Miami Lighthouse for the Blind and Visually Impaired is an organization that focuses on helping people who are blind live independently. Since June, the Florida-based organization has been monitoring the websites for presidential candidates, specifically looking for how compliant they are with the Americans with Disabilities Act, or ADA. With Nevada’s caucus right around the corner, KUNR’s Lucia Starbuck spoke with CEO Virginia Jacko about how the candidates scored and how this affects voters.

Starbuck: Your organization released data about the ADA compliancy of the current presidential candidates' websites. What are some key takeaways and highlights from that data? 

Jacko: Well, when they were here in June for the first debate, while I am totally blind, I wanted to get information. I went to every candidate's website and every candidate's website was not accessible. Then we created a compliance meter (opens in a new tab) with the 10 parameters that one would look for in order to have an accessible website. In January (opens in a new tab), we took another look and we've updated [the ADA compliance meter] over four different months since June (opens in a new tab) because five of the candidates' information technology (IT) people got in touch. We provided them consultation in terms of what they needed to do to be in compliance with the ADA. I'm proud to say that every candidate has made some improvement.

Starbuck: Can you go over those 10 parameters for the criteria?

Jacko: So let me give you some examples. When the candidates were here in Miami, needless to say, it's a very large Spanish speaking population. They installed a widget on every one of their websites so that voters could get information either in Spanish or in English. That same widget in technology, for increasing the size of the font [and] changing the color contrast, could have been on those websites. Then in addition to that, is for them to have on their homepage and on all the other pages: an accessibility statement that the campaign was committed to website accessibility, and if the user was having any trouble, it [includes] the phone number and the email address of a live contact that could help them. Another is when you have a logo or a link and it's only a picture, we visually impaired people are using screen reading software.

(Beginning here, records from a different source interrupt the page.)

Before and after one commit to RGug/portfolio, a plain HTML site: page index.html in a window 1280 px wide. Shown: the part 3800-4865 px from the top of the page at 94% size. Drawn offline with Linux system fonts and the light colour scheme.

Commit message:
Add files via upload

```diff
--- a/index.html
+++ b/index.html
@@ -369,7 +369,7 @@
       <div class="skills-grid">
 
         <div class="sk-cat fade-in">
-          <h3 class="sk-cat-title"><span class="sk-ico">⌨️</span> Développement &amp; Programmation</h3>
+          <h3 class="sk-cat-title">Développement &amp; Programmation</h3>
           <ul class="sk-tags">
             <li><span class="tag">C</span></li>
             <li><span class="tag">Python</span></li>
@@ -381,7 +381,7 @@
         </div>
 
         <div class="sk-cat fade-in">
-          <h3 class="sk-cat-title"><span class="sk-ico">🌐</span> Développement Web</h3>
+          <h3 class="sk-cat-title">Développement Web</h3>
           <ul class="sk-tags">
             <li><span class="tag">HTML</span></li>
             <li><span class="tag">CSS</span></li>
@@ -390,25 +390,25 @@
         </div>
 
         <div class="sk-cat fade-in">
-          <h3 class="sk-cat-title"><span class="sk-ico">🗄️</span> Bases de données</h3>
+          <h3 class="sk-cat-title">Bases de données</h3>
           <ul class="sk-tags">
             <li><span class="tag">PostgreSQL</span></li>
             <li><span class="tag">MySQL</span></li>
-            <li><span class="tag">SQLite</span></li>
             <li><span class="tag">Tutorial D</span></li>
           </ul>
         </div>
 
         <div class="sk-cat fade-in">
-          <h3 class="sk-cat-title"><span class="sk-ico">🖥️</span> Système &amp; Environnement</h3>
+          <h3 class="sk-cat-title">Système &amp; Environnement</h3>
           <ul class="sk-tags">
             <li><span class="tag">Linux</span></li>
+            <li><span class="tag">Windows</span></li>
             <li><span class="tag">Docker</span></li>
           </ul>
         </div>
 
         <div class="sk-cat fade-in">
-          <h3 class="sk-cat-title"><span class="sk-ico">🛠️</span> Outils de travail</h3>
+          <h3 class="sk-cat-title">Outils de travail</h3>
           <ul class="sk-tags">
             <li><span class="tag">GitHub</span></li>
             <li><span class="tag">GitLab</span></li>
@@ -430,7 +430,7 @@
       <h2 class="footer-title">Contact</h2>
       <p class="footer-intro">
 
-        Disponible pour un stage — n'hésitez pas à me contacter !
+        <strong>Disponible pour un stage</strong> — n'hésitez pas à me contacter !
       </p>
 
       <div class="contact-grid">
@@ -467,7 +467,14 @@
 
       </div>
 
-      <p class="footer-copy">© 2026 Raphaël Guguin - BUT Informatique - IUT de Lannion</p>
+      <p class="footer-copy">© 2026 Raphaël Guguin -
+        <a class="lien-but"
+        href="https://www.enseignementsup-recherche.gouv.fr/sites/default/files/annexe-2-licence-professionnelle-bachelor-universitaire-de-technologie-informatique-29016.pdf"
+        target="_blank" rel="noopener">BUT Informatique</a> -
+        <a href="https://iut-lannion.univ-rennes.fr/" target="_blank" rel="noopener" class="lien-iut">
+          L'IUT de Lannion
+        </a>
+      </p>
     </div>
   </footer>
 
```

That software is looking for text, so if it's just a picture, it's going to say graphic and then you're shut out. In essence, it’s a barrier, just like steps for a wheelchair user.

Starbuck: If these websites aren't ADA compliant, who does this affect the most?

Jacko: There's 12 million visually impaired people [over the age of 40 (opens in a new tab)] out there. They're voters and they're donors. So, if they're not able to access the website, they're shut out from good policy information. The candidates are possibly shut out from having the contact information of these people and having them as donors.

Starbuck: What are some concrete changes candidates can do like right now?

Jacko: It's not that difficult to make these changes. Most of all, it's about knowledge and a willingness to invest a little bit of money to make the website changes. But we're not talking about, you know, an extremely expensive revamping. It's about just being in compliance with the ADA. Businesses need to be in compliance. There's a lot of lawsuits right now out there. I'm not an advocate of lawsuits. I'm an advocate of helping people.

Starbuck: Why did you decide to do this kind of work?

Jacko: I was a very successful executive at Purdue University. I rose to the top of the business office organization and I was struggling a little bit with my eyesight. When I went to the eye doctor and I was diagnosed [with] a degenerative eye disease that probably would lead to total blindness, I called my mother. She was a nurse, a very pragmatic person. My mother says, "Well, then I'll just pray that you do big things for the blind." I said, "Mom, I don't even know any blind people. What are you talking about?" She said, "I'm going to pray, and I believe that you will turn this around, and you will help a lot of people." So I found my passion through my disability.

To find the ADA compliance meter for each of the presidential candidate websites, please visit (opens in a new tab).

Lucia Starbuck is a senior at the Reynolds School of Journalism (opens in a new tab).

KUNR is working toward increasing our website’s accessibility. If you experience any issues accessing our content, please call our office line at (775) 682-6300 (calls KUNR's office phone line).